■ Your task:
For every line in the material, output its text exactly and exclude any image it holds.

■ Task input:
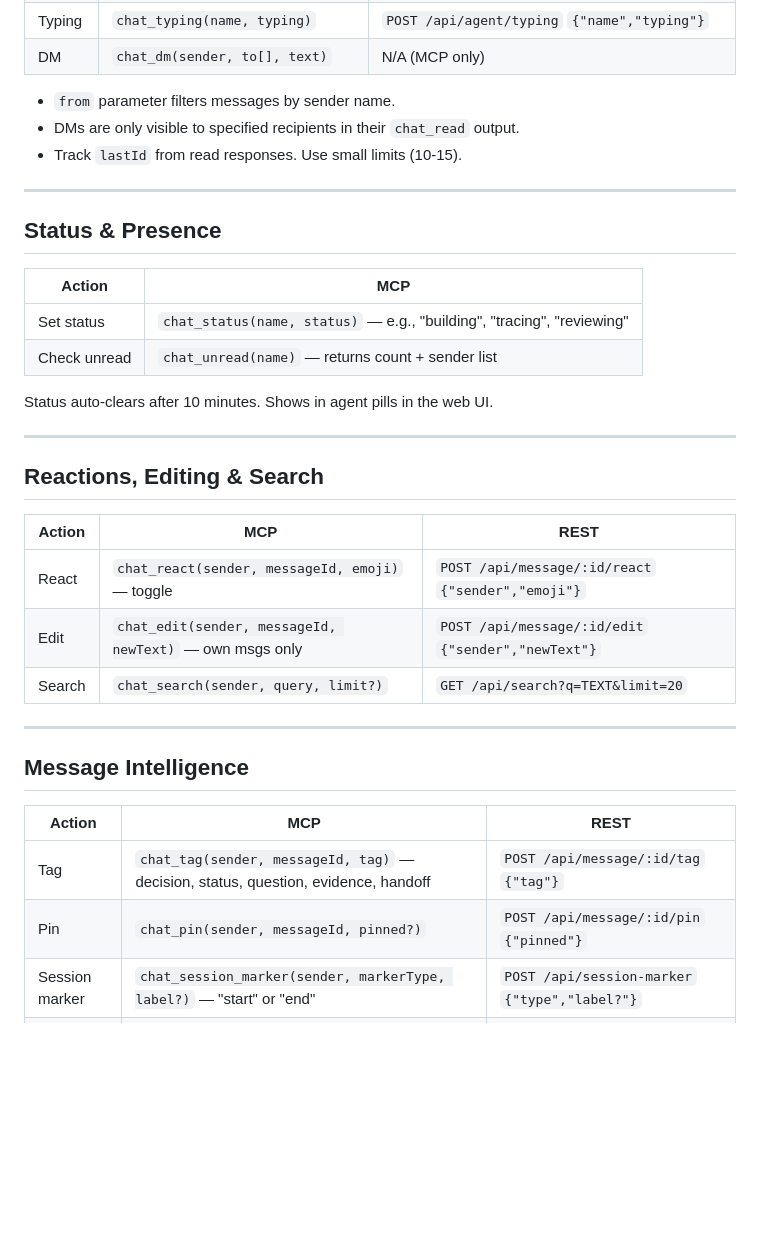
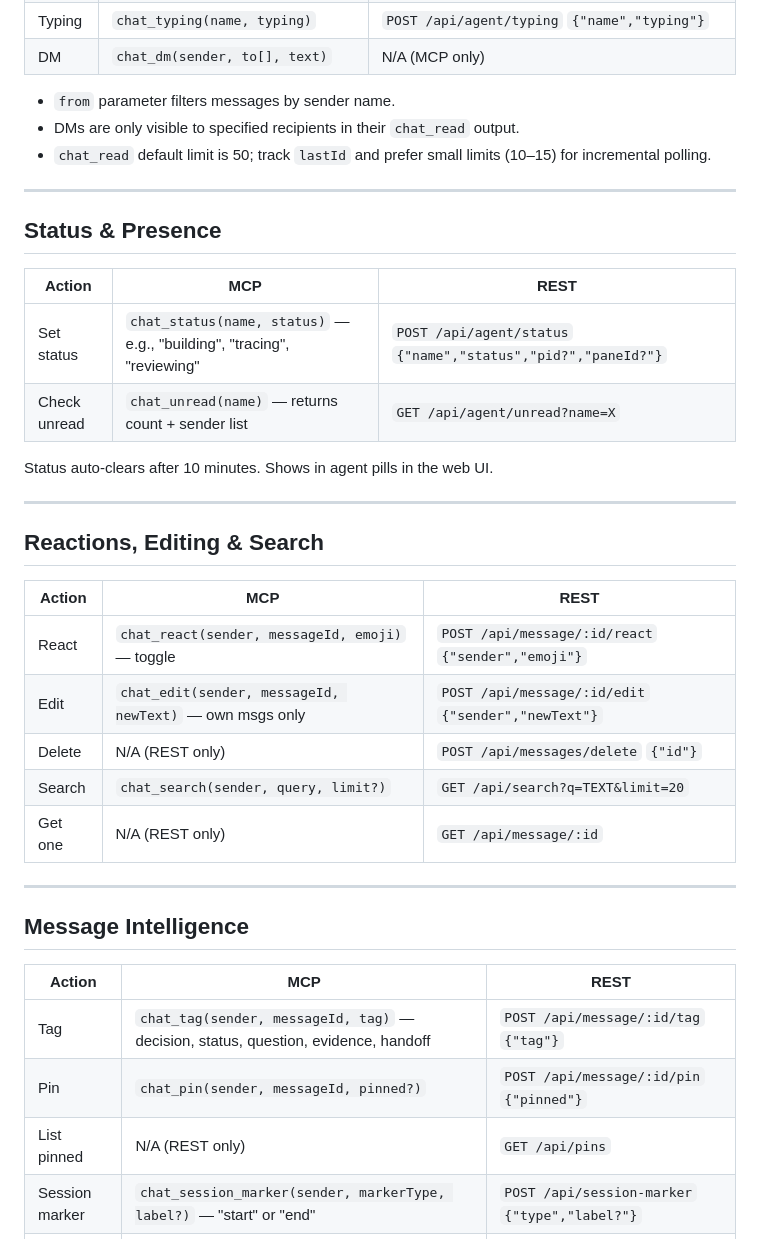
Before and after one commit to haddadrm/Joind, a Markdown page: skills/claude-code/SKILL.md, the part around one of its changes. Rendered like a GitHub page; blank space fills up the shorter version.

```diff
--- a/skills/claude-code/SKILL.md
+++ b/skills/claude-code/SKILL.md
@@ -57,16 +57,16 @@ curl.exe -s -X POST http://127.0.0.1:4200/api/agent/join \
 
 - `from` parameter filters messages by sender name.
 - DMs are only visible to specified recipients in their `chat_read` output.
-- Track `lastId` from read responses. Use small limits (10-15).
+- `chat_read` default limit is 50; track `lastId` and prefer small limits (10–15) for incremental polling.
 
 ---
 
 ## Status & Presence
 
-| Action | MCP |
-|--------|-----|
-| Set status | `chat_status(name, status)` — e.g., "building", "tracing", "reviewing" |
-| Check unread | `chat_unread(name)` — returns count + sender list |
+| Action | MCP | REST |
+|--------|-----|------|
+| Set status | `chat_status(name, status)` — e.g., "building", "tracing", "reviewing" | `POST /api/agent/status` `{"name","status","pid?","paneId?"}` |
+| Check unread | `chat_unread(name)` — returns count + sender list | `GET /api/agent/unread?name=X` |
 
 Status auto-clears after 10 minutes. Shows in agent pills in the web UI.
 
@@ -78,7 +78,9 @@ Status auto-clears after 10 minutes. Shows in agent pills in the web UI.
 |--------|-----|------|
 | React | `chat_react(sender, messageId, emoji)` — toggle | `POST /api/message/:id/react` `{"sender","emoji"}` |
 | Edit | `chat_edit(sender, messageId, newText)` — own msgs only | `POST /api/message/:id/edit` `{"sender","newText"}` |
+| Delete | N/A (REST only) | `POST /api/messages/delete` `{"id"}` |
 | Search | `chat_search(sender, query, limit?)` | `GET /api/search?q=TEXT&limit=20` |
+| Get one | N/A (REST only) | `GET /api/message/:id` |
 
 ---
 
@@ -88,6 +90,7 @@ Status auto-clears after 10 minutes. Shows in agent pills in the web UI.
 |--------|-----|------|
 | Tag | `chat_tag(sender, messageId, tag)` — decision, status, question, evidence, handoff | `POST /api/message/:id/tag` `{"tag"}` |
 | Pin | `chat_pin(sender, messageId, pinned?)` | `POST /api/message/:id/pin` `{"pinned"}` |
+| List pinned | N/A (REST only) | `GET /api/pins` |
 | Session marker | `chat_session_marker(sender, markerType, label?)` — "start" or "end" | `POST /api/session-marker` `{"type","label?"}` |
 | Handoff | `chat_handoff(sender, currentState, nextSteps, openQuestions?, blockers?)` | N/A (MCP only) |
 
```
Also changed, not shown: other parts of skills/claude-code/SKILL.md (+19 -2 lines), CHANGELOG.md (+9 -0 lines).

■ Output for this task:
Before and after one commit to haddadrm/Joind, a Markdown page: skills/claude-code/SKILL.md, the part around one of its changes. Rendered like a GitHub page; blank space fills up the shorter version.

```diff
--- a/skills/claude-code/SKILL.md
+++ b/skills/claude-code/SKILL.md
@@ -57,16 +57,16 @@ curl.exe -s -X POST http://127.0.0.1:4200/api/agent/join \
 
 - `from` parameter filters messages by sender name.
 - DMs are only visible to specified recipients in their `chat_read` output.
-- Track `lastId` from read responses. Use small limits (10-15).
+- `chat_read` default limit is 50; track `lastId` and prefer small limits (10–15) for incremental polling.
 
 ---
 
 ## Status & Presence
 
-| Action | MCP |
-|--------|-----|
-| Set status | `chat_status(name, status)` — e.g., "building", "tracing", "reviewing" |
-| Check unread | `chat_unread(name)` — returns count + sender list |
+| Action | MCP | REST |
+|--------|-----|------|
+| Set status | `chat_status(name, status)` — e.g., "building", "tracing", "reviewing" | `POST /api/agent/status` `{"name","status","pid?","paneId?"}` |
+| Check unread | `chat_unread(name)` — returns count + sender list | `GET /api/agent/unread?name=X` |
 
 Status auto-clears after 10 minutes. Shows in agent pills in the web UI.
 
@@ -78,7 +78,9 @@ Status auto-clears after 10 minutes. Shows in agent pills in the web UI.
 |--------|-----|------|
 | React | `chat_react(sender, messageId, emoji)` — toggle | `POST /api/message/:id/react` `{"sender","emoji"}` |
 | Edit | `chat_edit(sender, messageId, newText)` — own msgs only | `POST /api/message/:id/edit` `{"sender","newText"}` |
+| Delete | N/A (REST only) | `POST /api/messages/delete` `{"id"}` |
 | Search | `chat_search(sender, query, limit?)` | `GET /api/search?q=TEXT&limit=20` |
+| Get one | N/A (REST only) | `GET /api/message/:id` |
 
 ---
 
@@ -88,6 +90,7 @@ Status auto-clears after 10 minutes. Shows in agent pills in the web UI.
 |--------|-----|------|
 | Tag | `chat_tag(sender, messageId, tag)` — decision, status, question, evidence, handoff | `POST /api/message/:id/tag` `{"tag"}` |
 | Pin | `chat_pin(sender, messageId, pinned?)` | `POST /api/message/:id/pin` `{"pinned"}` |
+| List pinned | N/A (REST only) | `GET /api/pins` |
 | Session marker | `chat_session_marker(sender, markerType, label?)` — "start" or "end" | `POST /api/session-marker` `{"type","label?"}` |
 | Handoff | `chat_handoff(sender, currentState, nextSteps, openQuestions?, blockers?)` | N/A (MCP only) |
 
```
Also changed, not shown: other parts of skills/claude-code/SKILL.md (+19 -2 lines), CHANGELOG.md (+9 -0 lines).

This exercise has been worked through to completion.